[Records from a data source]
....
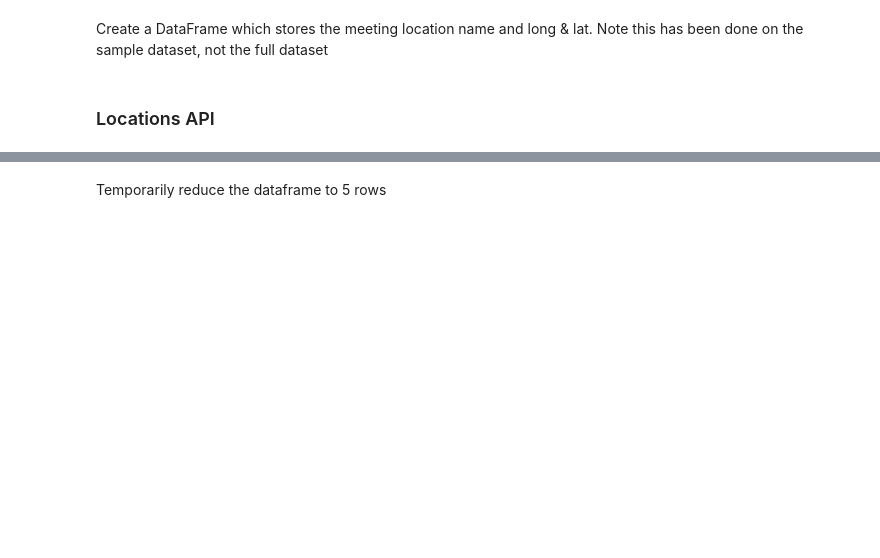
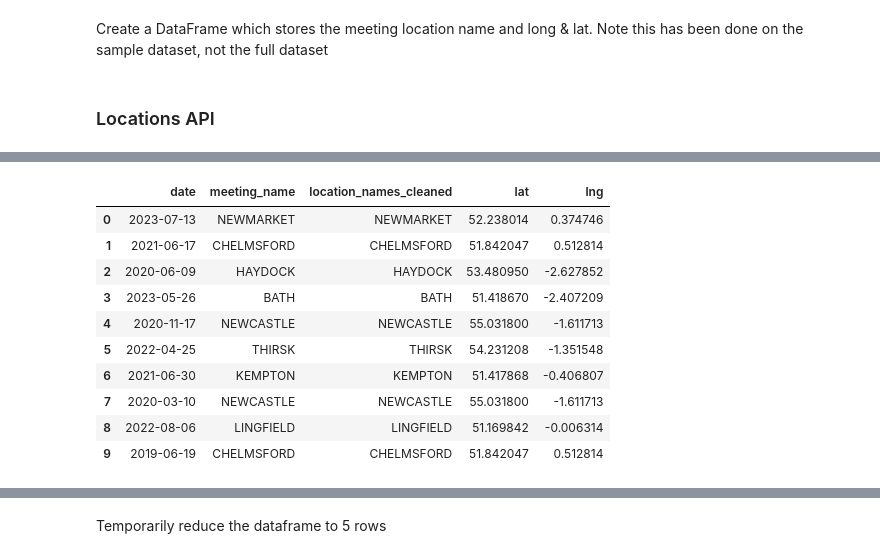
Before and after one commit to Harlequinht/which_horse, a Jupyter notebook: notebook/WeatherAPI.ipynb, the cells around one changed output, grey strips where cells are left out. Cells and saved outputs as stored; diff of their text form; code cells hidden in the pictures; blank space fills up the shorter version.

```diff
--- a/notebook/WeatherAPI.ipynb
+++ b/notebook/WeatherAPI.ipynb
@@ -14,3 +31,33 @@ df = df.drop(columns=(columns_to_drop))
 Create a DataFrame which stores the meeting location name and long & lat. Note this has been done on the sample dataset, not the full dataset
 # %% [markdown]
 ### Locations API ###
+# %%
+def get_co_ordinates(df):
+        # Create a list of all unique racecourse names
+        location_names = sorted(df['meeting_name'].unique())
+        # Clean racecourse names so they are reconisable by the geolocation API
+        locations_df = pd.DataFrame(location_names, columns=['meeting_name'])
+        locations_df['location_names_cleaned'] = locations_df['meeting_name'].replace({'BANGOR-ON-DEE':'BANGOR', 'NEWMARKET (JULY)':'NEWMARKET', ' ':'_'})
+        locations_df['location_names_cleaned'] = locations_df['location_names_cleaned'].str.replace(' ', '_')
+
+        # Iterate through the locations df, generating API endpoints for each row
+        for index, location in enumerate(locations_df['location_names_cleaned']):
+            base_url = 'https://maps.googleapis.com/maps/api/geocode/json?'
+            api_key = os.environ['KEY']
+            params = f'address={location}+racecourse&components=country:GB&key={api_key}'
+            endpoint = f'{base_url}{params}'
+            # Call the geolocation API, storing the results
+            results = requests.get(endpoint).json()
+            # Store the returned latitude and longitude data in the respective columns
+            locations_df.loc[index, 'lat'] = results['results'][0]['geometry']['location']['lat']
+            locations_df.loc[index, 'lng'] = results['results'][0]['geometry']['location']['lng']
+        return locations_df
+
+locations_df = get_co_ordinates(df)
+# %%
+def get_unique_races(df):
+    unique_race_days_df = pd.DataFrame({'date': df['date'], 'meeting_name':df['meeting_name']}).drop_duplicates()
+    return unique_race_days_df
+
+unique_race_days_df = get_unique_races(test_df)
+unique_race_days_df
@@ -16,0 +76,15 @@ Create a DataFrame which stores the meeting location name and long & lat. Note t
+# %%
+unique_race_days_df = pd.merge(unique_race_days_df, locations_df, how='left', left_on='meeting_name', right_on='meeting_name')
+unique_race_days_df
+# %% [output]
+|  | date | meeting_name | location_names_cleaned | lat | lng |
+| 0 | 2023-07-13 | NEWMARKET | NEWMARKET | 52.238014 | 0.374746 |
+| 1 | 2021-06-17 | CHELMSFORD | CHELMSFORD | 51.842047 | 0.512814 |
+| 2 | 2020-06-09 | HAYDOCK | HAYDOCK | 53.480950 | -2.627852 |
+| 3 | 2023-05-26 | BATH | BATH | 51.418670 | -2.407209 |
+| 4 | 2020-11-17 | NEWCASTLE | NEWCASTLE | 55.031800 | -1.611713 |
+| 5 | 2022-04-25 | THIRSK | THIRSK | 54.231208 | -1.351548 |
+| 6 | 2021-06-30 | KEMPTON | KEMPTON | 51.417868 | -0.406807 |
+| 7 | 2020-03-10 | NEWCASTLE | NEWCASTLE | 55.031800 | -1.611713 |
+| 8 | 2022-08-06 | LINGFIELD | LINGFIELD | 51.169842 | -0.006314 |
+| 9 | 2019-06-19 | CHELMSFORD | CHELMSFORD | 51.842047 | 0.512814 |
```
Also changed, not shown: parts of 17 cells of this notebook, 2 other files.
....
[Required action] Each line of the data that includes "index" counts once; say how many there are, giving nothing but the number.

[Answer for this exercise] 3